from The Chiefs

hatito, saawanooki (Greetings, Shawnee citizens)—

The two of us have worked together for years now to ensure that our tribal nation’s historic sites are protected and preserved. Our people’s rich history should be shared widely to serve as source of unity for Shawnees everywhere, as well as an educational resource for Shawnees and non-Shawnees alike.

Doing this work as your elected officials, we have forged numerous relationships with some of our tribe’s greatest allies in recent memory—elected leaders of other tribal nations, state & federal legislators, scrupulous historians, preservationists, and other organizational partners.

We’ve also encountered unacceptably inaccurate retellings of Shawnee history—most recently through our efforts to restore and protect the Old Methodist Shawnee Indian Manual Labor School in Fairway, Kansas. The Shawnee Business Council designated the Shawnee Indian Mission, as this landmark is more widely known, as a Shawnee Tribe Sacred Site on August 3, 2020.

In the early 1800s, Methodist reverend and slaver Thomas Johnson conceived of and founded the mission on 2,000 acres of Shawnee treaty land to intentionally strip Shawnee children of their hereditary language and culture by separating them from their families & community. During its years as a federally subsidized Indian boarding school, at least 1,400 children from more than twenty tribal nations were sent there, including Delawares, Ottawas, Wyandottes and Peorias.

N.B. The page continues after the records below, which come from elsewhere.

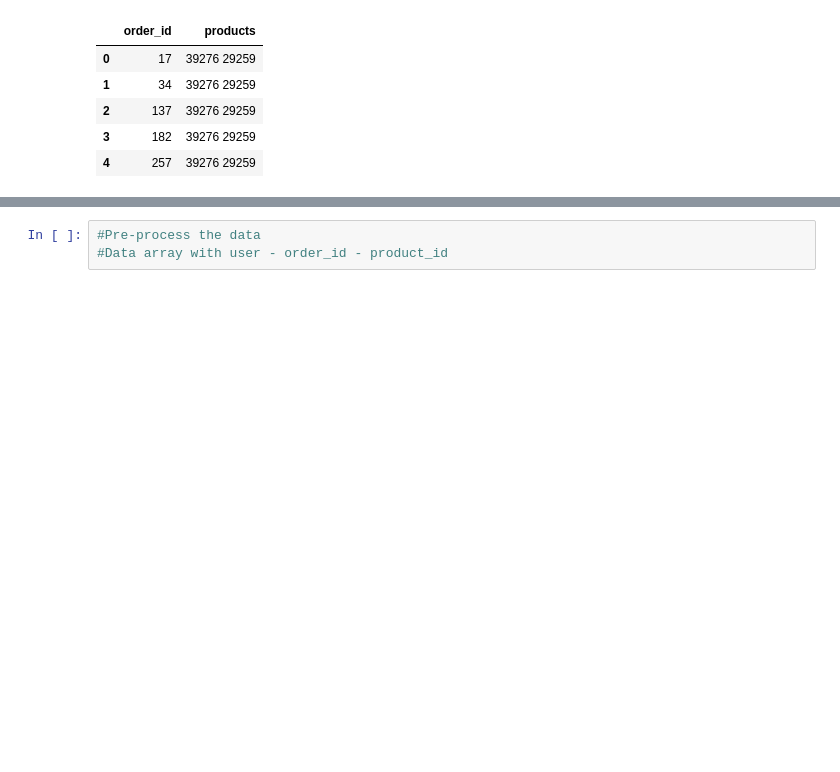
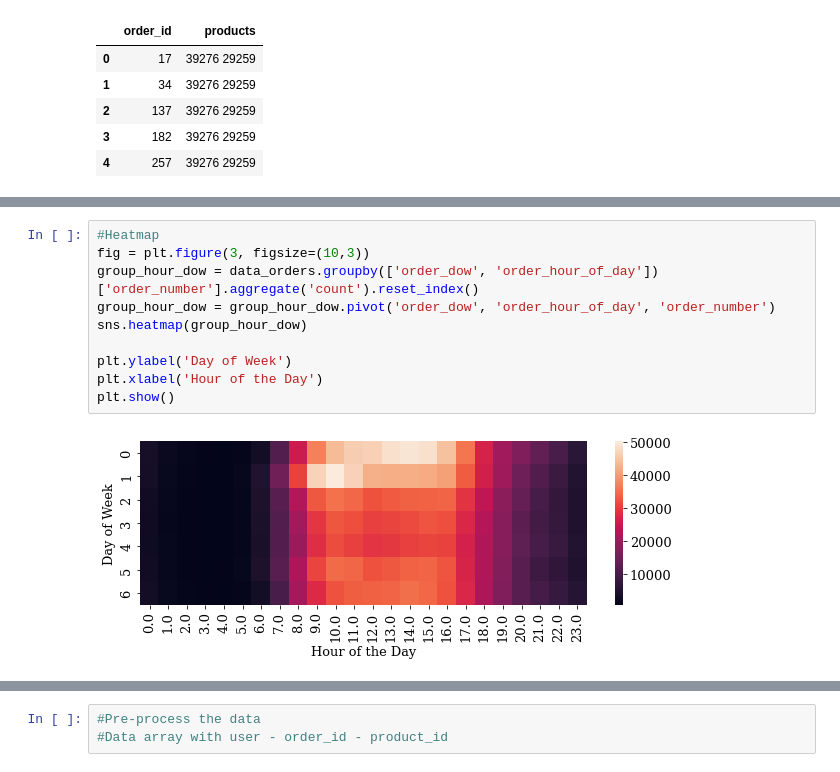
Before and after one commit to cherryng/MLcourse, a Jupyter notebook: H5_CapstoneProject.ipynb, the cells around one changed output, grey strips where cells are left out. Saved outputs shown, nothing was run; the diff lists cells and outputs as text; blank space fills up the shorter version.

```diff
--- a/H5_CapstoneProject.ipynb
+++ b/H5_CapstoneProject.ipynb
@@ -121,3 +140,15 @@ Mode: ModeResult(mode=array([4]), count=array([23986])) Mean: 16.590367054784224
+# %%
+#Heatmap
+fig = plt.figure(3, figsize=(10,3))
+group_hour_dow = data_orders.groupby(['order_dow', 'order_hour_of_day'])['order_number'].aggregate('count').reset_index()
+group_hour_dow = group_hour_dow.pivot('order_dow', 'order_hour_of_day', 'order_number')
+sns.heatmap(group_hour_dow)
+
+plt.ylabel('Day of Week')
+plt.xlabel('Hour of the Day')
+plt.show()
+# %% [output]
+[figure, added]
 # %%
 data_order_prior = pd.read_csv("order_products__prior.csv")
 print(f"Number of records: {len(data_order_prior)}")
```
Also changed, not shown: parts of 6 cells of this notebook.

The site’s remaining twelve acres and three standing buildings have been granted U.S. National Landmark and Kansas State Historic Site statuses for their historical significance. The Kansas State Historical Society, which is funded by the Kansas State legislature, owns the site, and the City of Fairway has managed its day-to-day operations since 2016.

To put it lightly, the public exhibits and programming at the Shawnee Indian Mission severely diminish its history, especially our people’s connection to the area and the period Shawnees called Kansas “home.” Additionally, we remain concerned that Shawnee or other Native children are buried at the site. And beyond these critical issues, the physical structures of the site are in great distress.

In September 2021, the Tribe engaged Architectural Resources Group (ARG), one of the nation’s leading historical architecture firms, to conduct a comprehensive site conditions assessment. They found many problems threatening the future of the historic structures and significant issues in the site’s public interpretation. In December of that year, the Tribe shared and discussed ARG’s findings with the mission’s owners, but over the course of 2022, it became clear that there is no plan to resolve the many issues plaguing the site.

As such, and after conferring with the Shawnee Business Council, we initiated conversations with Kansas legislators about potentially conveying the Shawnee Indian Mission to the Shawnee Tribe. We have also begun releasing information about the site’s condition to the public and have reached out to the leaders of the tribal nations whose children attended the mission to seek their partnership and answer any concerns they may have regarding the site’s future.

The work of ensuring our rich history is accurately portrayed might seem to be a backward-looking effort to some. But the reality is that the most pervasive problems we face today have their roots back in our removal and boarding school past. Indian Child Welfare, reservation and allotment lands, MMIW, language loss, and countless, failed federal and state policies towards Indigenous people.

We are immensely proud to have the unanimous support of the Shawnee Tribe Business Council as we take on this historic legislation, and prouder still to continue receiving letters of support from other tribal nations affected by this site and the legacy it inflicted. Additionally, we would like to extend thanks to Shawnee citizens Brian Byrd and Garet Couch and for the incredible amount of work and research they voluntarily carried out that positioned the Tribe to take on this conveyance effort. niyaawe, Brian & Garet.

The week of January 30, Senate Bill 117 and House Bill 2208 were formally introduced to the Kansas legislature. We will continue working to ensure this legislation garners the attention and support it needs to succeed this year. To stay up to date as the legislative session progresses, citizens may subscribe to the Tribe’s monthly e-newsletter, piyeetaacimoweeneefa. If you live in Kansas and would like to write your state legislators, please reach out to for assistance.

Accurate portrayals of Shawnee history are crucial to the historic interpretation of every state and region we have ever called “home.” Thank you for allowing us to do this work.


Chief Ben Barnes & Second Chief Baldridge